[RECORDS PROVIDED]
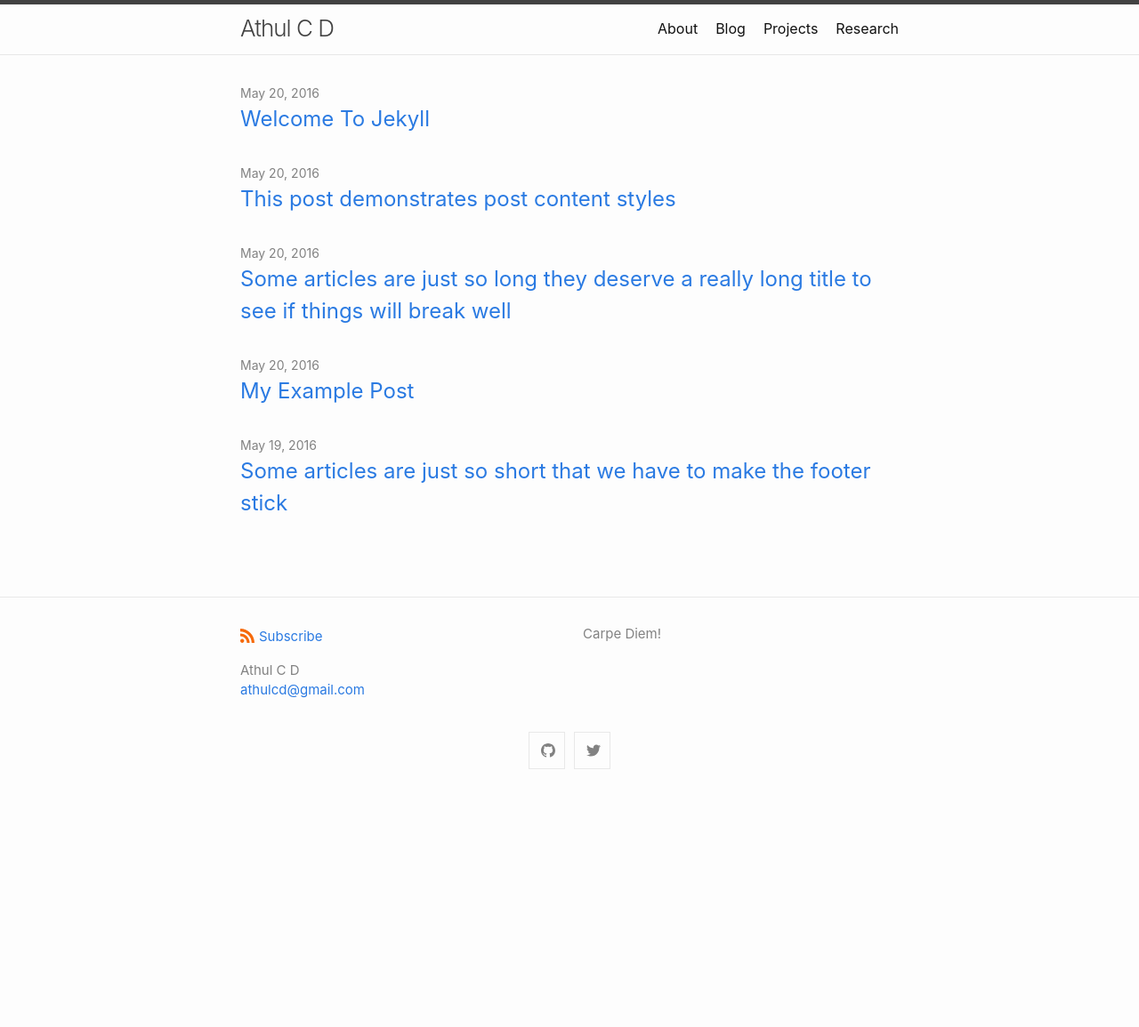
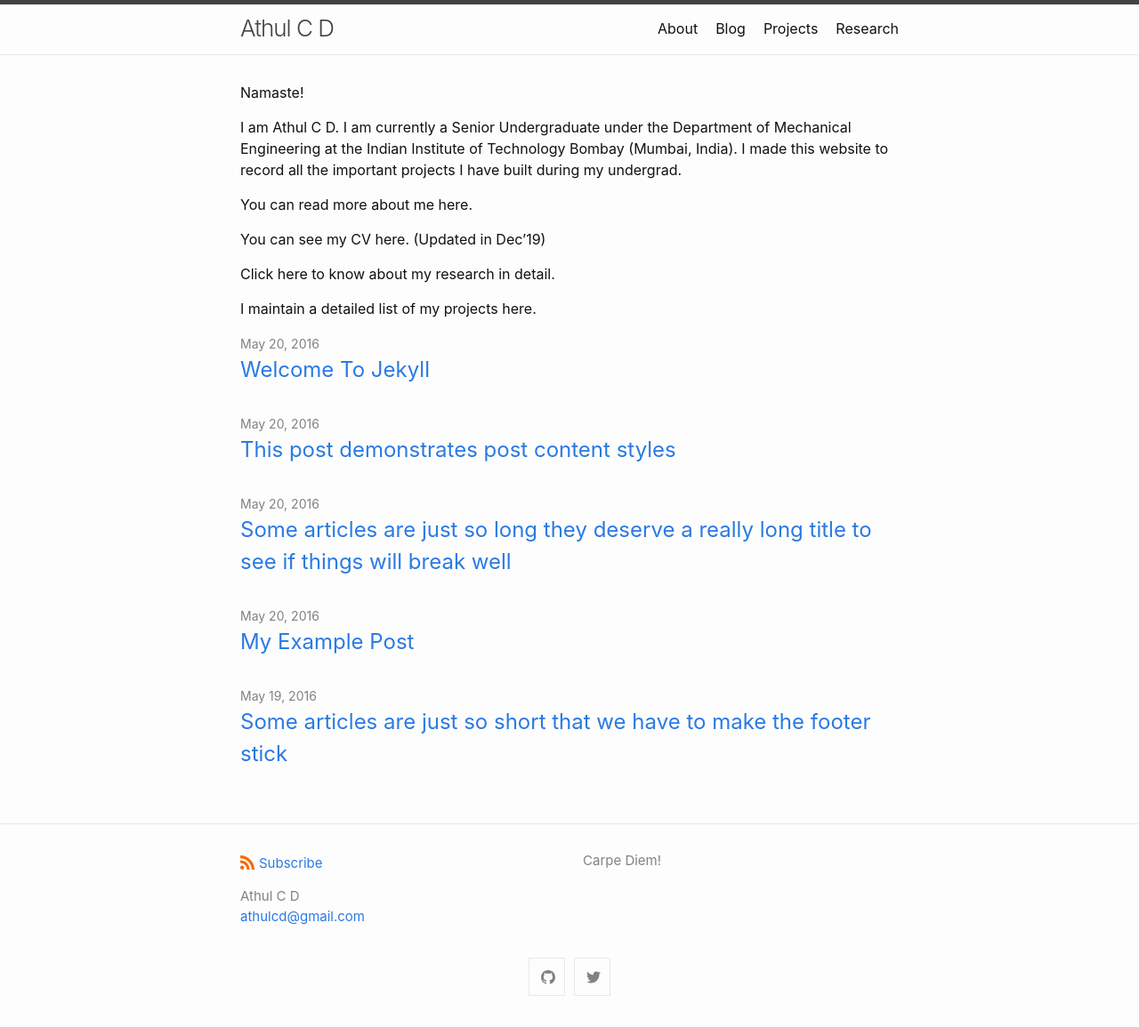
Before and after one commit to athulcd/athulcd.github.io, a Jekyll site: the page built from index.md, in a window 1280 px wide. Shown: the whole page at 89% size. Built offline with Jekyll 4.4.1, drawn with Linux system fonts in a browser that asks for light colours; before the commit the page ends 900 px from its top, so only the background shows below that.

Commit message:
Update index.md

```diff
--- a/index.md
+++ b/index.md
@@ -7,3 +7,14 @@
 #
 layout: home
 ---
+Namaste!
+
+I am Athul C D. I am currently a Senior Undergraduate under the Department of Mechanical Engineering at the Indian Institute of Technology Bombay (Mumbai, India). I made this website to record all the important projects I have built during my undergrad.
+
+You can read more about me here.
+
+You can see my CV here. (Updated in Dec’19)
+
+Click here to know about my research in detail.
+
+I maintain a detailed list of my projects here.
```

[YOUR ASSIGNMENT]
The answer should consist of all lines from the records above that hold the word "here".

[WRITTEN ANSWER]
+You can read more about me here.
+You can see my CV here. (Updated in Dec’19)
+Click here to know about my research in detail.
+I maintain a detailed list of my projects here.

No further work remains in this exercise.